Wow! There is some fascinating new research that is pointing to the possibility that “early-onset brain anomalies” in young children, may be tied to “attention-deficit/hyperactivity disorder in preschoolers”. The article appears in The New York Times and the result of the study were published Monday in Journal of the International Neuropsychological Society. The results “tell us that this is not just a behavioral disorder. It is a neurological disorder.”
The good news is, when we begin early interventions, we can reshape/rewire and expand the brain’s function. According to Dr. Mark Mahone, the senior author of this study, “…what matters most is not so much what the brain looks like at any particular moment…but how the brain grows and changes; it’s the trajectory that needs to be understood, and which will help project future function and target help and interventions”.
Nevada Equine Assisted Therapy works with children as young as 4. We provide one-on-one interactions for each client with a Qualified Mental Health Associate and a horse of the client’s choosing. Through work with horses, clients build on their ability to stay focused and on task. They diminish impulsive behaviors “they worry our horse,” build self-confidence and learn to set safe personal boundaries (among other things!)
If you know a child that is struggling with ADHD, (or other social, emotional, behavioral or mental health issues) we are here to help. Call or email and we will schedule a visit for you. We will show you around the ranch, introduce our wonderful herd of horse, learn more about what you are dealing with and share how we may be able to help.
It is very rewarding when new research supports what we know. Working with horses can have a powerful positive impact on the lives of those struggling with PTSD.
This Reuters Health News article discusses the results of a new study with impressive findings. “After three weekly riding sessions, 32 participating veterans lowered their scores for symptoms of the disorder” and “…after six weeks, participants experienced a clinically significant reduction in their symptom scores. In other words, they were capable of doing things – such as going to a supermarket – that they might have been unable to do when they started the program.”
We know the power of work with horses. We see it every day with our clients. Whether they are struggling with ADHD, anxiety, depression or in so many cases, with PTSD, horses can truly make a difference. That’s why we continue to be committed to creating a program specifically for local Vets and their families. Through the years we have made several contacts with the VA and various local Vet’s organizations, but sadly have had very little success getting anything off the ground. We know there is interest and have even met with representatives from the VA, but so far nothing has materialized.

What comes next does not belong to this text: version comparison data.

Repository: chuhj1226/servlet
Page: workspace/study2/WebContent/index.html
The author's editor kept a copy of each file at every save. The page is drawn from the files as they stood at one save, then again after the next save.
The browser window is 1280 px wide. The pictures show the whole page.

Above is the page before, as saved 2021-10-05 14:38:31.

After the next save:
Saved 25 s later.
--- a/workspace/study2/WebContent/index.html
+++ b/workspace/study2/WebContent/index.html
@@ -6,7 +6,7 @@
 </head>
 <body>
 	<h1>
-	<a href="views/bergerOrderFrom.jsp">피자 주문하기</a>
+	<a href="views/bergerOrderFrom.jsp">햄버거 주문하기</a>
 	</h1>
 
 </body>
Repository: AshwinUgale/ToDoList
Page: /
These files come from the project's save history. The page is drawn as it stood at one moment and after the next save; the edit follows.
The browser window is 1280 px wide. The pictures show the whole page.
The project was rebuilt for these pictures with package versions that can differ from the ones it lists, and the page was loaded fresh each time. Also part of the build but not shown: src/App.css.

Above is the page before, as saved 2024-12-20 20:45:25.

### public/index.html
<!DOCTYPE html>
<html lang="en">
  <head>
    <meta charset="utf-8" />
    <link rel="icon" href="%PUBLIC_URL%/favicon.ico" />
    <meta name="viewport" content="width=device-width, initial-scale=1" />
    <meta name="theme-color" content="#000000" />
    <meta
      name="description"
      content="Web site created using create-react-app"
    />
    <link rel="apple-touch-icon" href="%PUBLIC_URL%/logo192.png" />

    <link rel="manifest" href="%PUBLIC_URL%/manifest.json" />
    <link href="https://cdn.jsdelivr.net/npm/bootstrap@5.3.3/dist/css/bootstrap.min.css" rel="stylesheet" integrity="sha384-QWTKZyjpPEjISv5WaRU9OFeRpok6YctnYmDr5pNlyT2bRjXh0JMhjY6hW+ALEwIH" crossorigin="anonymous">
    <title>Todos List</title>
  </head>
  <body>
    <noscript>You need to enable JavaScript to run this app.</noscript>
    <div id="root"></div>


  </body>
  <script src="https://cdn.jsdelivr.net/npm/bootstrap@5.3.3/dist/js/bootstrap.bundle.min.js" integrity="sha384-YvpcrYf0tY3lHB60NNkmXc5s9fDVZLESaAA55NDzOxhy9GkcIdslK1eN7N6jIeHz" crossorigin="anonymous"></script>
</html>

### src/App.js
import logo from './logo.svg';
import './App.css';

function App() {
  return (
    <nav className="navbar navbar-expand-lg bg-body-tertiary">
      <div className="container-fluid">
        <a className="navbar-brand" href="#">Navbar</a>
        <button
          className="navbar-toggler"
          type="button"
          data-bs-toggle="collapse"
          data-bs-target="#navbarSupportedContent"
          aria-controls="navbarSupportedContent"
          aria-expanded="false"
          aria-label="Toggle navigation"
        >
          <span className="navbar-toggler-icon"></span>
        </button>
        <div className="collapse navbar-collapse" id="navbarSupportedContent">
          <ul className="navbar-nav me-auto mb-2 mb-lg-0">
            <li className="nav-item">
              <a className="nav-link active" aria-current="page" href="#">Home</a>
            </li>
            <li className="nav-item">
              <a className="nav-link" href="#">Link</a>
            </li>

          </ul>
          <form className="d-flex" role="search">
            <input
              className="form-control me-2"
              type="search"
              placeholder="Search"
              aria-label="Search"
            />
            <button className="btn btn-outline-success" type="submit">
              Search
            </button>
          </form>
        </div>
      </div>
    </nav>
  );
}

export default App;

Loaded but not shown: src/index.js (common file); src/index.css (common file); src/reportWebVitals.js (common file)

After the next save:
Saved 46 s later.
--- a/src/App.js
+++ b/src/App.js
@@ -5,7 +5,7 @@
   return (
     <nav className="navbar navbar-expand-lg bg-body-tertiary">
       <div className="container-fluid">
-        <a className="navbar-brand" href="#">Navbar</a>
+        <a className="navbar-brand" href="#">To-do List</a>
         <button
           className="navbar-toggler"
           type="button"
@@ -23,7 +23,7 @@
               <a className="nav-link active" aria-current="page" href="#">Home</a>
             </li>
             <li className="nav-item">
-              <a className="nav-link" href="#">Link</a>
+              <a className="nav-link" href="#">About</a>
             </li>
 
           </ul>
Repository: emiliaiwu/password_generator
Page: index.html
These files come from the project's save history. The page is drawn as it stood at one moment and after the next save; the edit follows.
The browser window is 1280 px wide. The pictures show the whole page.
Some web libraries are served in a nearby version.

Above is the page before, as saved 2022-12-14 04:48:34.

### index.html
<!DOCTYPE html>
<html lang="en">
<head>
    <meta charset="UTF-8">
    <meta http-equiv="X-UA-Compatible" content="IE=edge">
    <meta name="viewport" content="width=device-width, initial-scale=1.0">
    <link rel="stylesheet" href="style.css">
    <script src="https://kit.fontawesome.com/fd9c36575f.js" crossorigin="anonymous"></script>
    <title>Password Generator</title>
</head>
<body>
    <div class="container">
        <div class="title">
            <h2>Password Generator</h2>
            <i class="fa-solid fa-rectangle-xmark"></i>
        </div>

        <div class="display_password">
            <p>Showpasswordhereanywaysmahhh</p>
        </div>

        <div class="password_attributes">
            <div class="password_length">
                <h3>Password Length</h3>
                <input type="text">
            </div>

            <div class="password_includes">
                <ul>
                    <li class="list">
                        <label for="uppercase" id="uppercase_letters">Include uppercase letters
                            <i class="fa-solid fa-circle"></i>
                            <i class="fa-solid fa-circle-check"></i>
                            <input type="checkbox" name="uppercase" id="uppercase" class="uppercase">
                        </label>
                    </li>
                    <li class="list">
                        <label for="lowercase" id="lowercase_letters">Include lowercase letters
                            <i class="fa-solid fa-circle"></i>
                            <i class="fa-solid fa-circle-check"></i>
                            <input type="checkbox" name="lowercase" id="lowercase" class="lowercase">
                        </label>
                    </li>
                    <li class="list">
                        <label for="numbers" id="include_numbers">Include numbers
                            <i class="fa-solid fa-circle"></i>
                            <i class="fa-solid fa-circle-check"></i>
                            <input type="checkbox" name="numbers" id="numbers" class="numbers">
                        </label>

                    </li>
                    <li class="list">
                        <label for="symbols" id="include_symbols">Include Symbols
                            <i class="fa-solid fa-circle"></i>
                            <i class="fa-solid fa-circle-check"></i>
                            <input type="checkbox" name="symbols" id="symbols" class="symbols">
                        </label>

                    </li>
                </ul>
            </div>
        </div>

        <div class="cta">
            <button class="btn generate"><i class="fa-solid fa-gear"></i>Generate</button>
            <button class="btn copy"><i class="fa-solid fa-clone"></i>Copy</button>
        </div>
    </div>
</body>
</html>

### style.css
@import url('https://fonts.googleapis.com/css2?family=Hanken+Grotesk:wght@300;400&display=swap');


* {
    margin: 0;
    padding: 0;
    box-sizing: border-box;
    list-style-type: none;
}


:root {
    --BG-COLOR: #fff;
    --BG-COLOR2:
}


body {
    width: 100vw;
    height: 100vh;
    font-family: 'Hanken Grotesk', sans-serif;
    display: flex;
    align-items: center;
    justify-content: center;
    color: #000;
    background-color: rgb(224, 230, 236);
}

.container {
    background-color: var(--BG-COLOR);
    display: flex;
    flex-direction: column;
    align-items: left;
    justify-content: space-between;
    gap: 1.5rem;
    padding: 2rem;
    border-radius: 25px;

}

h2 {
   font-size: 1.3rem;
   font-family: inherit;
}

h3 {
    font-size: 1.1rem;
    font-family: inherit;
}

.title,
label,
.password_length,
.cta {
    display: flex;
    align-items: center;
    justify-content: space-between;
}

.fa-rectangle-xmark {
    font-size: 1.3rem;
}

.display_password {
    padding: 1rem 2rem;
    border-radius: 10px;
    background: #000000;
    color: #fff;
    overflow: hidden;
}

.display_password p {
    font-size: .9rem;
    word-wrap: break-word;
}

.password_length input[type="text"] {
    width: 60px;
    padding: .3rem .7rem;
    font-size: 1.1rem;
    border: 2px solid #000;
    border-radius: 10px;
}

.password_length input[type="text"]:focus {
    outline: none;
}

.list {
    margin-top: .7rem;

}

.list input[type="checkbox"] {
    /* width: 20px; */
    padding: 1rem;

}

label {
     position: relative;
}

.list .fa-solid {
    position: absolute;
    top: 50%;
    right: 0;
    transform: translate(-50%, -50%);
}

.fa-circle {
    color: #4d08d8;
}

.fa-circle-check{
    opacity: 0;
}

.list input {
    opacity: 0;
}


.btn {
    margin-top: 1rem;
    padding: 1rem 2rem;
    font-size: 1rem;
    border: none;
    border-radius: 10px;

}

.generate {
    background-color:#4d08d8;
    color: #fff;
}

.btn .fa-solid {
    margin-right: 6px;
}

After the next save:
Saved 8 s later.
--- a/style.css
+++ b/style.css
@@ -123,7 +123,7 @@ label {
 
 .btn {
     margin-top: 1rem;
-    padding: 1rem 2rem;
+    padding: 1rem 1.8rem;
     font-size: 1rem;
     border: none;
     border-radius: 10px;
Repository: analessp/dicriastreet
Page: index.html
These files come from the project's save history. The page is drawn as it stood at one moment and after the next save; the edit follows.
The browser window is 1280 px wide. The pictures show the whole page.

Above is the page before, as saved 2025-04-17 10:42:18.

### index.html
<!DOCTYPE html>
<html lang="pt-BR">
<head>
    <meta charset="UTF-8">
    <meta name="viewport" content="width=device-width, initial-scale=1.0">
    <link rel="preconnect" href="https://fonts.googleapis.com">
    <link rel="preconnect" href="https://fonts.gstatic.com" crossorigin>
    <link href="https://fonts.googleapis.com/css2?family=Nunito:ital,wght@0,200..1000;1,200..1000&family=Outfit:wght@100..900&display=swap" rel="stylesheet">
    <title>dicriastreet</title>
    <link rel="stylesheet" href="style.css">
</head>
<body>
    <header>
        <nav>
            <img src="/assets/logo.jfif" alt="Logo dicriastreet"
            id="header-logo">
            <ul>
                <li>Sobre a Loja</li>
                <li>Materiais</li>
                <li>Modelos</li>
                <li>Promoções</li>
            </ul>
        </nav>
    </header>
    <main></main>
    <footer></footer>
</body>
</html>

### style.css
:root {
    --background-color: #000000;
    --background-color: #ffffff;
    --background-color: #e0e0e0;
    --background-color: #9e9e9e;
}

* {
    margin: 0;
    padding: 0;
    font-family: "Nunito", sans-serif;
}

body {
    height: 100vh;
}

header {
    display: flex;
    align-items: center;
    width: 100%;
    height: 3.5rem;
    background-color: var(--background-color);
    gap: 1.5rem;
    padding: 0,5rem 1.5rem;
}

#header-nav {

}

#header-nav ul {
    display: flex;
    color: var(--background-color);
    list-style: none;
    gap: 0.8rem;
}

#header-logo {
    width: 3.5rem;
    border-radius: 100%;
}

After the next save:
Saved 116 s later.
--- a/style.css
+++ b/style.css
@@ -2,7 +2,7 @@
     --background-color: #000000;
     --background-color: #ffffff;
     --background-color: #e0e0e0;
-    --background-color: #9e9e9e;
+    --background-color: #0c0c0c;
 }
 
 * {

WE ARE HERE AND WANT TO HELP. If you know someone who can help us help the Vets in Northern Nevada, please contact us – firstname.lastname@example.org